Task instructions: Write out the entries exactly. None of the pictures should appear in the copy.

Records supplied:
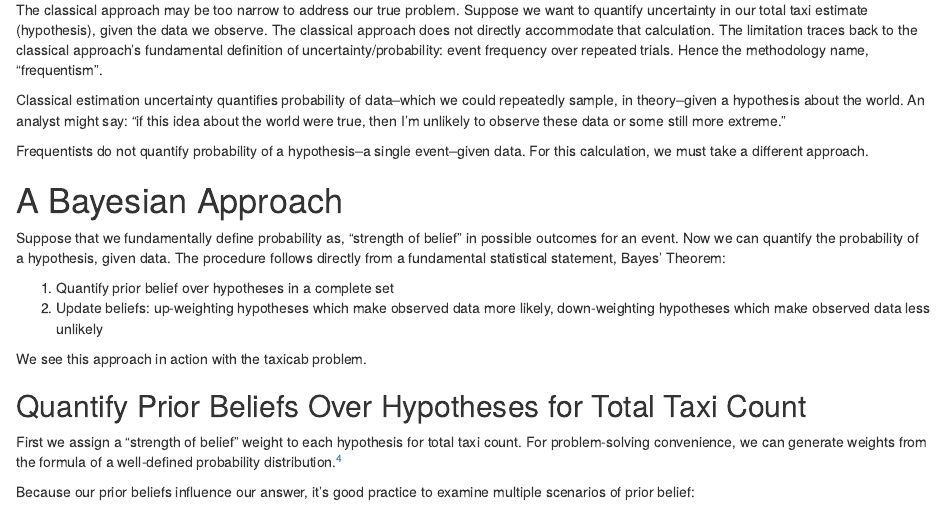
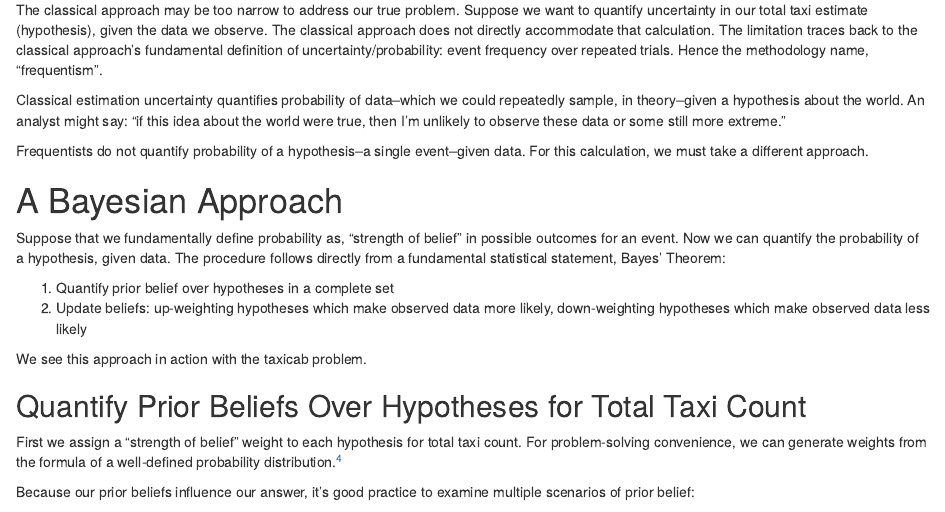
Before and after one commit to abrahamalex13/bayesian-case-studies, an R Markdown document (taxicab/solution.Rmd): the page in a window 1100 px wide, from 690 px down. Rendered offline with R 4.5, knitr and Pandoc, with nearby package versions; some code elsewhere in the file could not run offline.

Commit message:
Correct typo

```diff
--- a/taxicab/solution.Rmd
+++ b/taxicab/solution.Rmd
@@ -54,7 +54,7 @@ The procedure follows directly from a
 fundamental statistical statement, Bayes' Theorem:
 
 1. Quantify prior belief over hypotheses in a complete set
-2. Update beliefs: up-weighting hypotheses which make observed data more likely, down-weighting hypotheses which make observed data less unlikely
+2. Update beliefs: up-weighting hypotheses which make observed data more likely, down-weighting hypotheses which make observed data less likely
 
 We see this approach in action with the taxicab problem.
 
```
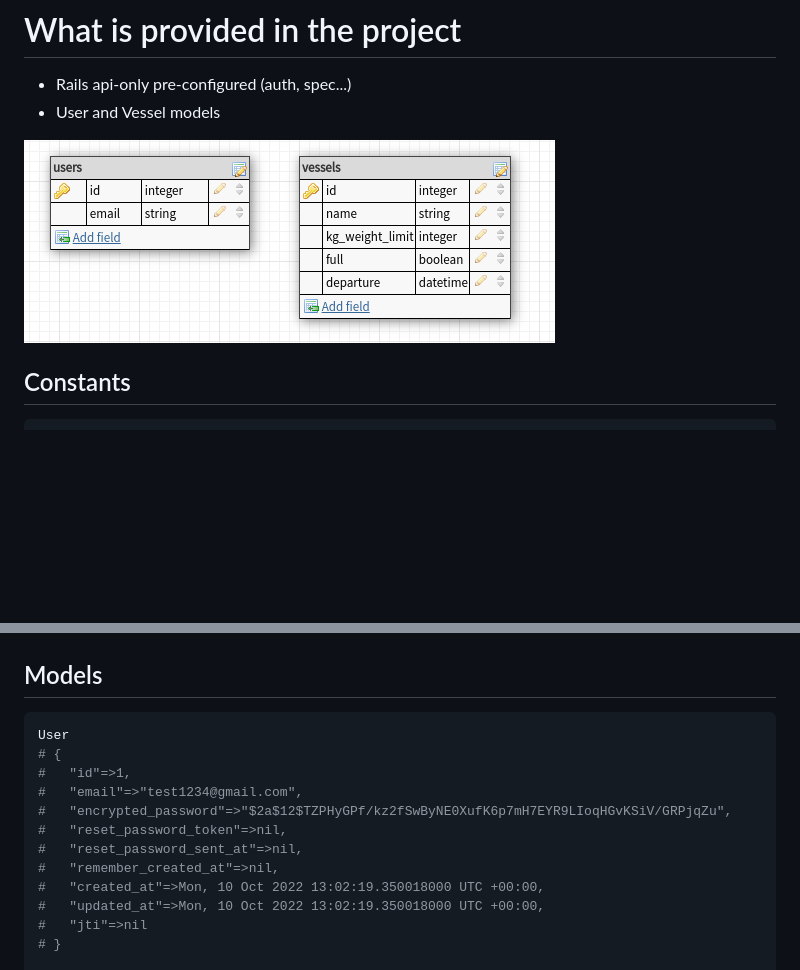
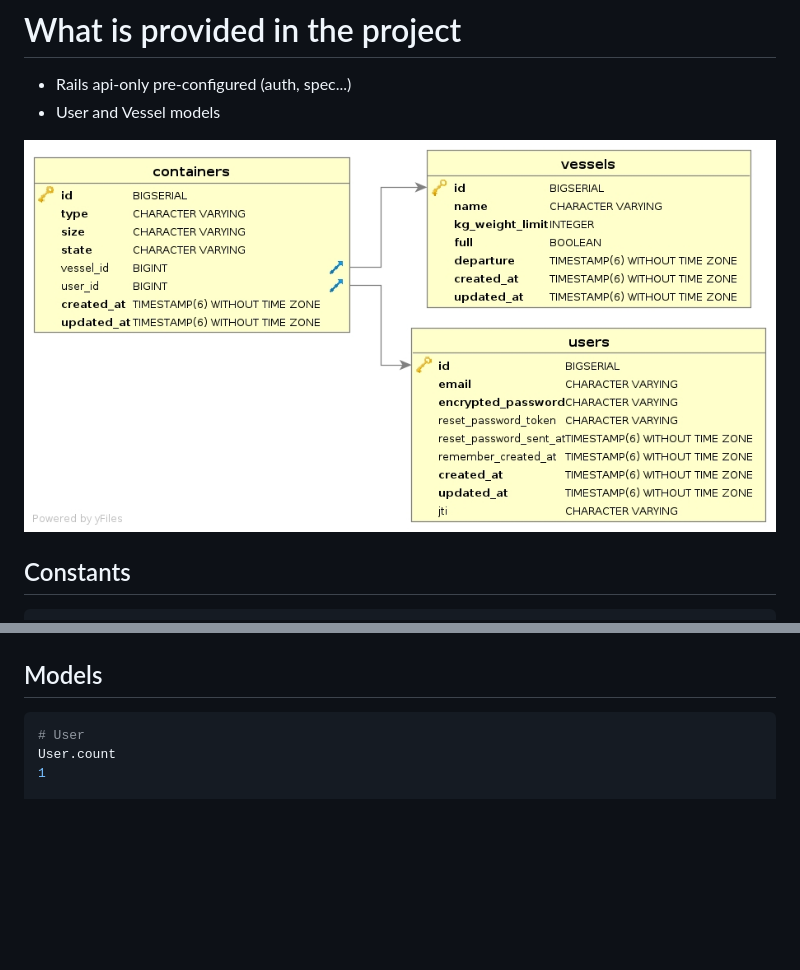
Before and after one commit to buyco/hiring_challenges, a Markdown page: ruby_challenge/README.md, 2 parts joined by grey strips. Drawn GitHub-style; pictures changed too: ruby_challenge/resources/database.png (deleted), ruby_challenge/resources/tables.jpg (added); blank space fills up the shorter version.

Commit message:
improve ruby README

````diff
--- a/ruby_challenge/README.md
+++ b/ruby_challenge/README.md
@@ -11,7 +11,7 @@ Handle containers changes that go from `pending` to `ready` state
 - Rails api-only pre-configured (auth, spec...)
 - User and Vessel models
 
-![database](resources/database.png)
+![database](resources/tables.jpg)
 
 ## Constants
 ```ruby
@@ -29,16 +29,7 @@ StuffingMailer.will_be_stuffed_tomorrow(container)  # To notify user for tomorro
 
 ## Models
 ```ruby
-User
-# {
-#   "id"=>1,
-#   "email"=>"test1234@gmail.com",
-#   "encrypted_password"=>"$2a$12$TZPHyGPf/kz2fSwByNE0XufK6p7mH7EYR9LIoqHGvKSiV/GRPjqZu",
-#   "reset_password_token"=>nil,
-#   "reset_password_sent_at"=>nil,
-#   "remember_created_at"=>nil,
-#   "created_at"=>Mon, 10 Oct 2022 13:02:19.350018000 UTC +00:00,
-#   "updated_at"=>Mon, 10 Oct 2022 13:02:19.350018000 UTC +00:00,
-#   "jti"=>nil
-# }
+# User
+User.count
+1
 
````
Also changed, not shown: other parts of ruby_challenge/README.md (+37 -10 lines).
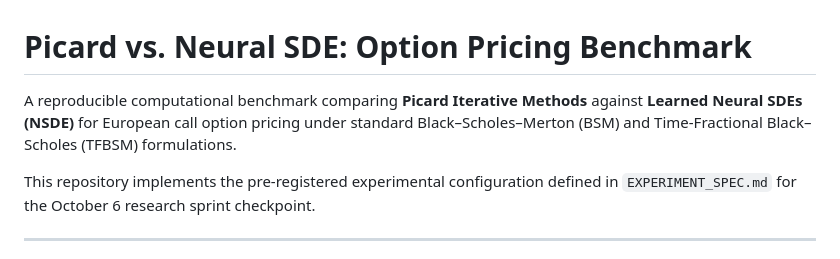
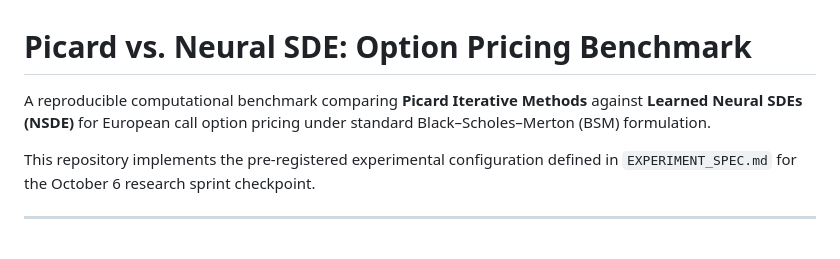
Before and after one commit to kaustubh8salunkhe/Picard-Black-Scholes, a Markdown page: README.md, the part around the change. Drawn GitHub-style.

```diff
--- a/README.md
+++ b/README.md
@@ -1,6 +1,6 @@
 # Picard vs. Neural SDE: Option Pricing Benchmark
 
-A reproducible computational benchmark comparing **Picard Iterative Methods** against **Learned Neural SDEs (NSDE)** for European call option pricing under standard Black–Scholes–Merton (BSM) and Time-Fractional Black–Scholes (TFBSM) formulations.
+A reproducible computational benchmark comparing **Picard Iterative Methods** against **Learned Neural SDEs (NSDE)** for European call option pricing under standard Black–Scholes–Merton (BSM) formulation.
 
 This repository implements the pre-registered experimental configuration defined in `EXPERIMENT_SPEC.md` for the October 6 research sprint checkpoint.
 
```
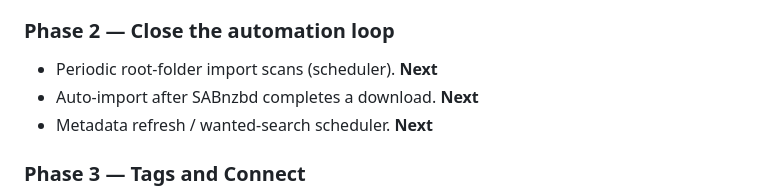
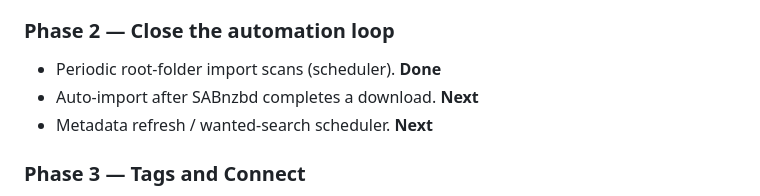
Before and after one commit to mildman1848/audiarr, a Markdown page: ROADMAP.md, the part around the change. GitHub-like rendering.

Commit message:
docs(roadmap): mark periodic scans complete

```diff
--- a/ROADMAP.md
+++ b/ROADMAP.md
@@ -101,7 +101,7 @@ Phased plan; each phase lands as small verified slices (issue → branch → PR
 
 ### Phase 2 — Close the automation loop
 
-- Periodic root-folder import scans (scheduler). **Next**
+- Periodic root-folder import scans (scheduler). **Done**
 - Auto-import after SABnzbd completes a download. **Next**
 - Metadata refresh / wanted-search scheduler. **Next**
 
```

Response to this task:
Before and after one commit to abrahamalex13/bayesian-case-studies, an R Markdown document (taxicab/solution.Rmd): the page in a window 1100 px wide, from 690 px down. Rendered offline with R 4.5, knitr and Pandoc, with nearby package versions; some code elsewhere in the file could not run offline.

Commit message:
Correct typo

```diff
--- a/taxicab/solution.Rmd
+++ b/taxicab/solution.Rmd
@@ -54,7 +54,7 @@ The procedure follows directly from a
 fundamental statistical statement, Bayes' Theorem:
 
 1. Quantify prior belief over hypotheses in a complete set
-2. Update beliefs: up-weighting hypotheses which make observed data more likely, down-weighting hypotheses which make observed data less unlikely
+2. Update beliefs: up-weighting hypotheses which make observed data more likely, down-weighting hypotheses which make observed data less likely
 
 We see this approach in action with the taxicab problem.
 
```
Before and after one commit to buyco/hiring_challenges, a Markdown page: ruby_challenge/README.md, 2 parts joined by grey strips. Drawn GitHub-style; pictures changed too: ruby_challenge/resources/database.png (deleted), ruby_challenge/resources/tables.jpg (added); blank space fills up the shorter version.

Commit message:
improve ruby README

````diff
--- a/ruby_challenge/README.md
+++ b/ruby_challenge/README.md
@@ -11,7 +11,7 @@ Handle containers changes that go from `pending` to `ready` state
 - Rails api-only pre-configured (auth, spec...)
 - User and Vessel models
 
-![database](resources/database.png)
+![database](resources/tables.jpg)
 
 ## Constants
 ```ruby
@@ -29,16 +29,7 @@ StuffingMailer.will_be_stuffed_tomorrow(container)  # To notify user for tomorro
 
 ## Models
 ```ruby
-User
-# {
-#   "id"=>1,
-#   "email"=>"test1234@gmail.com",
-#   "encrypted_password"=>"$2a$12$TZPHyGPf/kz2fSwByNE0XufK6p7mH7EYR9LIoqHGvKSiV/GRPjqZu",
-#   "reset_password_token"=>nil,
-#   "reset_password_sent_at"=>nil,
-#   "remember_created_at"=>nil,
-#   "created_at"=>Mon, 10 Oct 2022 13:02:19.350018000 UTC +00:00,
-#   "updated_at"=>Mon, 10 Oct 2022 13:02:19.350018000 UTC +00:00,
-#   "jti"=>nil
-# }
+# User
+User.count
+1
 
````
Also changed, not shown: other parts of ruby_challenge/README.md (+37 -10 lines).
Before and after one commit to kaustubh8salunkhe/Picard-Black-Scholes, a Markdown page: README.md, the part around the change. Drawn GitHub-style.

```diff
--- a/README.md
+++ b/README.md
@@ -1,6 +1,6 @@
 # Picard vs. Neural SDE: Option Pricing Benchmark
 
-A reproducible computational benchmark comparing **Picard Iterative Methods** against **Learned Neural SDEs (NSDE)** for European call option pricing under standard Black–Scholes–Merton (BSM) and Time-Fractional Black–Scholes (TFBSM) formulations.
+A reproducible computational benchmark comparing **Picard Iterative Methods** against **Learned Neural SDEs (NSDE)** for European call option pricing under standard Black–Scholes–Merton (BSM) formulation.
 
 This repository implements the pre-registered experimental configuration defined in `EXPERIMENT_SPEC.md` for the October 6 research sprint checkpoint.
 
```
Before and after one commit to mildman1848/audiarr, a Markdown page: ROADMAP.md, the part around the change. GitHub-like rendering.

Commit message:
docs(roadmap): mark periodic scans complete

```diff
--- a/ROADMAP.md
+++ b/ROADMAP.md
@@ -101,7 +101,7 @@ Phased plan; each phase lands as small verified slices (issue → branch → PR
 
 ### Phase 2 — Close the automation loop
 
-- Periodic root-folder import scans (scheduler). **Next**
+- Periodic root-folder import scans (scheduler). **Done**
 - Auto-import after SABnzbd completes a download. **Next**
 - Metadata refresh / wanted-search scheduler. **Next**
 
```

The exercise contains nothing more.